person writing message with chalk on sidewalk.jpg
Megan Zerez
A student at Vestal High School chalks an inspirational message on the sidewalk outside the school as part of a mental health activity.

Onondaga County Executive Ryan McMahon says his office continues what he calls an unwavering commitment to the health of the community, especially mental health.  He highlighted progress and some new initiatives at his state of the county address Thursday evening. 

McMahon told the crowd gathered at East Syracuse-Minoa high school that the $20 million the county has poured into school-based mental health services is paying off in terms of lives saved. School district officials from across the county attested to that in a produced video highlighting the success of the programs and interventions. McMahon says a $3.75 million federal grant will further bolster those efforts, as well as a new suicide prevention training program for all school personnel in the next school year.

“This will be very holistic as it will be intended for all school personnel who come in contact with our children from the teacher to administrators to the bus driver and custodial staff," McMahon said. "No one knows who might be the pivotal contact the child has that could prevent tragedy, so we all need to know the signs when someone is struggling.”

The training will be sponsored by businessman Vinny Lobdell, whose brother Rusty committed suicide at age 19. (Anyone needing immediate help can call or text the suicide and crisis lifeline 988.)

Often tied to mental health challenges is opioid addiction. McMahon is now seeking proposals for the second round settlement funds, which totals $2.5 million. This time, the focus will be on housing.

“The lack of stable housing is often the biggest barrier preventing a successful recovery for those battling addiction," McMahon said. "This round of funding will be dedicated towards knocking down that barrier. We will also focus on supports for those experiencing mental health and substance use disorder.”

On other public health-related matters, McMahon says the county will continue its efforts to immunize school children by offering mobile vaccinations to assist working parents. And, he says, the county maintains its commitment to removing lead paint from homes, including in the city of Syracuse.

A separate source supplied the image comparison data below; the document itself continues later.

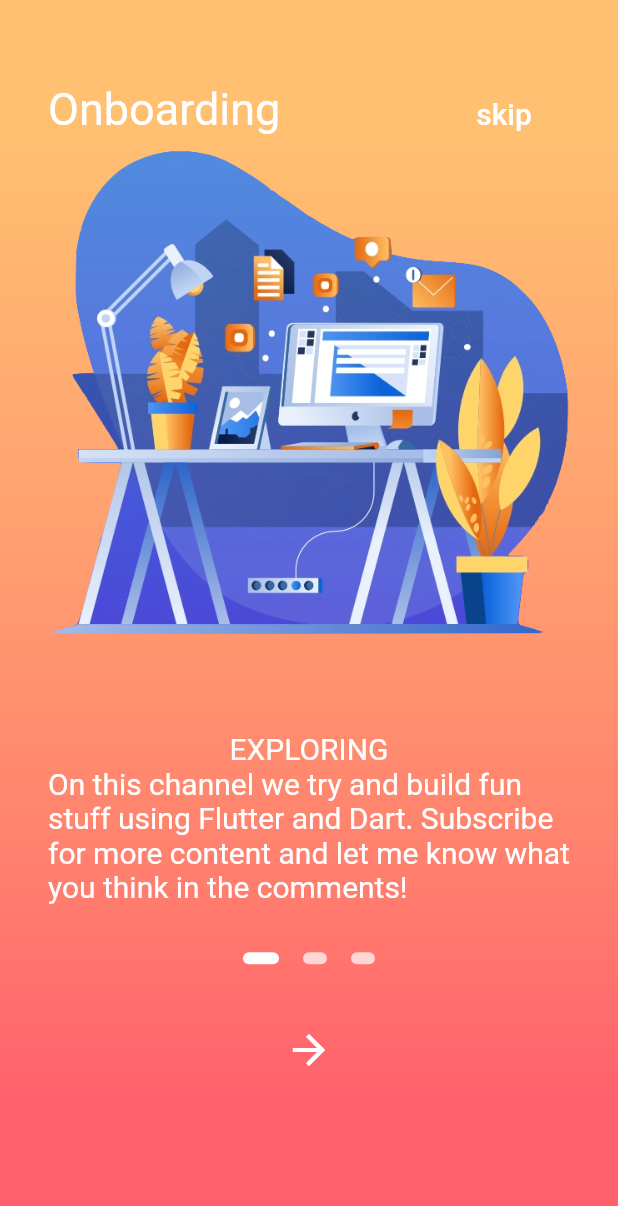
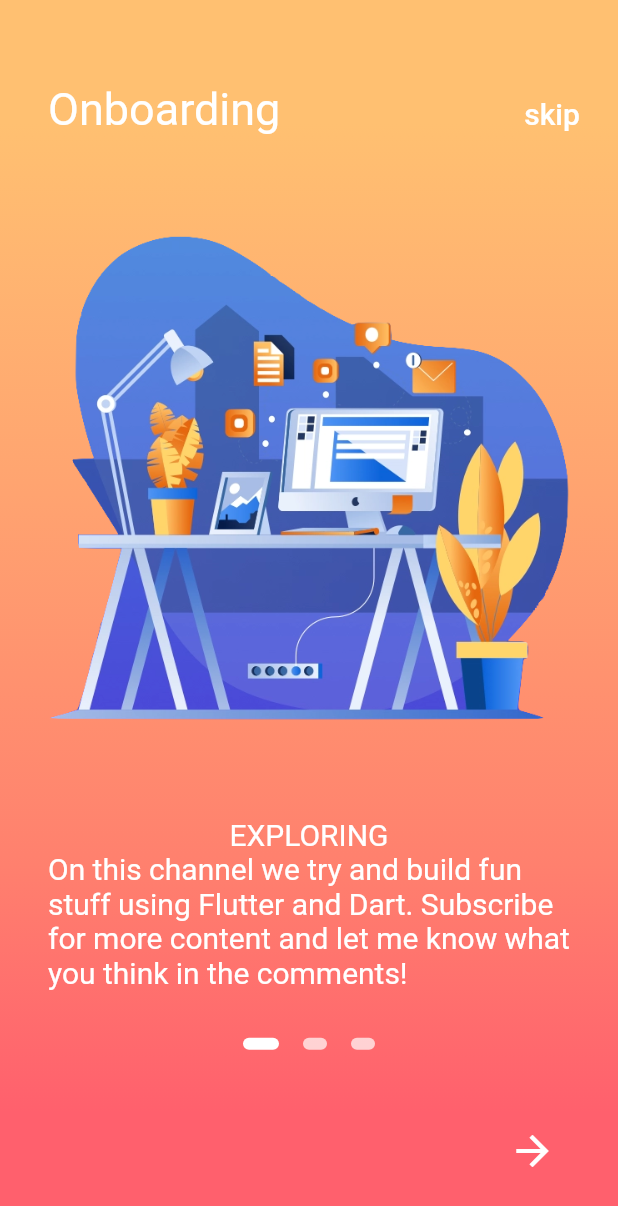
Before and after one commit to AllenXavier/PersonalPassionProject, a Flutter app: the screen it shows after launch, on a phone screen of 412 x 824 dp. Shown: the top 1206 px of the screen. Run offline on Flutter 3.47's test engine with Material 2 defaults, Android fonts, the phone set to English and light mode, and no system bars.

Commit message:
Onboarding Layout changes

```diff
--- a/chatty/lib/screens/onboarding/components/onboard_page.dart
+++ b/chatty/lib/screens/onboarding/components/onboard_page.dart
@@ -57,7 +57,10 @@ class _OnboardPageState extends State<OnboardPage> {
     }
 
     return Scaffold(
-      body: Container(
+      body:
+      Stack(
+        children: <Widget>[
+          Container(
               decoration: BoxDecoration(
                 gradient: LinearGradient(
                   begin: Alignment.topCenter,
@@ -100,12 +103,16 @@ class _OnboardPageState extends State<OnboardPage> {
                         ),
                       )
                   ),
-
                   Row(
                     mainAxisAlignment: MainAxisAlignment.center,
                     children: _buildPageIndicator(),
                   ),
-              Padding(
+                ],
+              )
+          ),
+          Align(
+            alignment: Alignment.bottomRight,
+            child: Padding(
               padding: const EdgeInsets.all(32.0),
               child: _currentPage != _numPages - 1
                   ? Container(
@@ -123,8 +130,8 @@ class _OnboardPageState extends State<OnboardPage> {
               )
                   : Text(''),
             ),
+          )
         ],
-          )
       ),
       bottomSheet: _currentPage == _numPages - 1
           ? Container(
--- a/chatty/lib/screens/onboarding/onboarding_screen.dart
+++ b/chatty/lib/screens/onboarding/onboarding_screen.dart
@@ -50,7 +50,7 @@ class Onboarding extends StatelessWidget {
                 ),
 
                 Padding(
-                  padding: const EdgeInsets.only(right: 32.0),
+                  padding: const EdgeInsets.only(right: 0),
                   child: FlatButton(
                     child: Text('skip',
                       style: TextStyle(
```
Lines whose indentation alone changed are shown as unchanged.
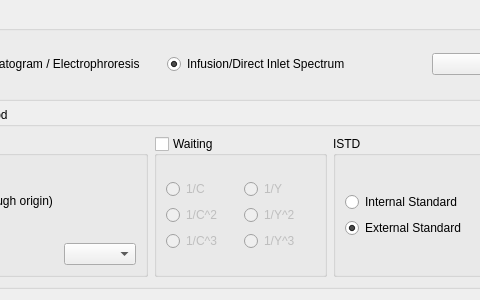
Above: src/plugins/quan/quanconfigform.ui from qtplatz/qtplatz before the change; both pictures show x 118 to 598 and y 0 to 300 of the 831 by 300 pixel window. Below: the same form after it.
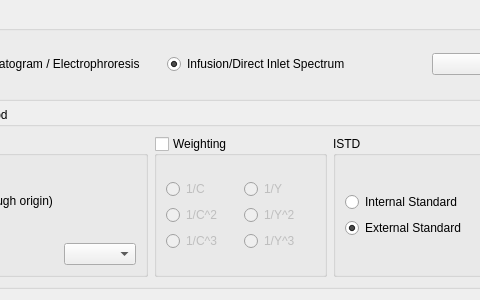
That is the form after the change.

```diff
--- a/src/plugins/quan/quanconfigform.ui
+++ b/src/plugins/quan/quanconfigform.ui
@@ -99,7 +99,7 @@
         <item row="0" column="1">
          <widget class="QGroupBox" name="groupBox_5">
           <property name="title">
-           <string>Waiting</string>
+           <string>Weighting</string>
           </property>
           <property name="checkable">
            <bool>true</bool>
```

Scott Willis covers politics, local government, transportation, and arts and culture for WAER. He came to Syracuse from Detroit in 2001, where he began his career in radio as an intern and freelance reporter. Scott is honored and privileged to bring the day’s news and in-depth feature reporting to WAER’s dedicated and generous listeners. You can find him on twitter @swillisWAER and email him at